URSP 688Z explores the changing patterns of immigration and ethno-cultural diversity that are shaping new geographies of race and immigration, and the various forms, meanings, and uses of urban space; explores strategies for improving planning processes, policies, built spaces, and the culture of planning to support an appreciation of and right to difference in the city and the ethical and equitable treatment for all residents.

Intensive community planning group field work, typically five days a week for four weeks. Often outside the USA. Application of class work to actual planning and policy challenges. Students seeking to meet the URSP studio requirement must also take URSP 706.

Intensive analysis and report-preparation of work completed in URSP 705 Held in College Park. Students seeking to meet the URSP studio requirement must also take URSP 705.

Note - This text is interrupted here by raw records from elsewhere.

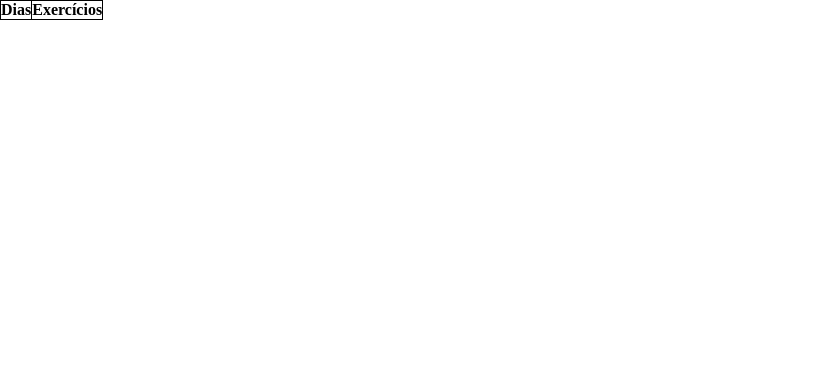
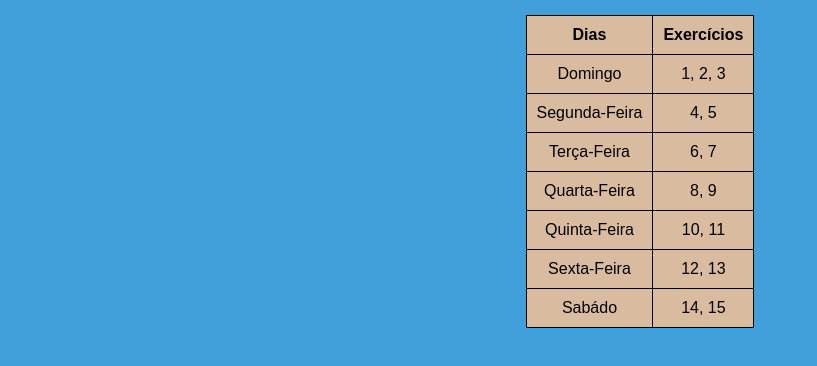
Before and after one commit to viniciusrvcruz/projeto-cronograma, a plain HTML site: page exercicios.html in a window 1280 px wide. Shown: the whole page, without its empty margins (0-817 px from the left). Drawn offline with Linux system fonts and the light colour scheme.

Commit message:
Criei a página do exercício

```diff
--- a/estilo/style2.css
+++ b/estilo/style2.css
@@ -5,8 +5,26 @@
     padding: 0px;
 }
 
+@import url('https://fonts.googleapis.com/css2?family=Passion+One&display=swap');
+
+:root {
+    --cor01: #41A0DB;
+    --cor02: #87BFE1;
+    --cor03: #143244;
+    --cor04: #D9BBA0;
+}
+
+body {
+    background-color: var(--cor01);
+    padding-top: 15px;
+}
+
 table {
+    margin: auto;
     border-collapse: collapse;
+    text-align: center;
+    background-color: var(--cor04);
+    font-family: Arial, Helvetica, sans-serif;
 }
 
 tr {
@@ -15,4 +33,10 @@ tr {
 
 th {
     border: 1px solid black;
+    padding: 10px;
 }
+
+td {
+    border: 1px solid black;
+    padding: 10px;
+}
--- a/exercicios.html
+++ b/exercicios.html
@@ -16,7 +16,34 @@
         </tr>
     </thead>
     <tbody>
-
+        <tr>
+            <td>Domingo</td>
+            <td>1, 2, 3</td>
+        </tr>
+        <tr>
+            <td>Segunda-Feira</td>
+            <td>4, 5</td>
+        </tr>
+        <tr>
+            <td>Terça-Feira</td>
+            <td>6, 7</td>
+        </tr>
+        <tr>
+            <td>Quarta-Feira</td>
+            <td>8, 9</td>
+        </tr>
+        <tr>
+            <td>Quinta-Feira</td>
+            <td>10, 11</td>
+        </tr>
+        <tr>
+            <td>Sexta-Feira</td>
+            <td>12, 13</td>
+        </tr>
+        <tr>
+            <td>Sabádo</td>
+            <td>14, 15</td>
+        </tr>
     </tbody>
 </table>
 </body>
```
Also changed, not shown: index.html (+1 -1 lines).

The studio course simulates the practice of planning in a real-world setting. It provides an opportunity for students to learn through doing, with faculty providing guidance rather than instruction, building on the students' previously-acquired knowledge, skills, and ability. Additional learning-which may include invited speakers, discussions, and library research-may be needed to further the project, but the format is more like on-the-job training than a lecture, seminar or laboratory class. Because each studio deals with dynamics outside the classroom, and because it involves group interaction, each is a unique experience. Even with the most careful preparation, unanticipated things may happen in the course of a project; learning to deal with them is part of the studio experience.

Formerly: URSP703. Credit will only be granted for one of the following: URSP703 or URSP709.

An advanced research seminar for M.A. and M.C.P. students preparing their final research projects.

Directed research and study of selected aspects of urban studies and planning. Repeatable to a maximum of six credits if the topics are significantly different.

Contact department for information on this course.

Directed thesis study.  Contact department for additional information.

Relations between theory and practice in planning. Ways of developing and using knowledge in collective action. Challenges to organizing for planning, finding knowledge useful for planning and balancing social attachments with free inquiry.

Addresses fundamental aspects of research desing for Ph.D students in urban planning and policy-related fields. Topics include principles of research design, formulating a feasible hypothesis and identifying appropriate methodology for testing hypotheses eg. qualitative methods, quantitative methods, survey research. Writing of proposals and dissertation. Publication, presentation, and funding.

Introduces Ph.D. students to current metropolitan issues. Focus is on the historical development of the issue, problem definition, methodological approaches to its study, methodological dilemmas, and the ways that different conclusions are translated into policy. Topics vary from semester to semester but include such topics as the spatial mismatch hypothesis, the impact of urban design and form on travel behavior, the impact of technology on urban form, the justification for historic preservation, and sustainable development.

No Catalog description available.

No Catalog description available.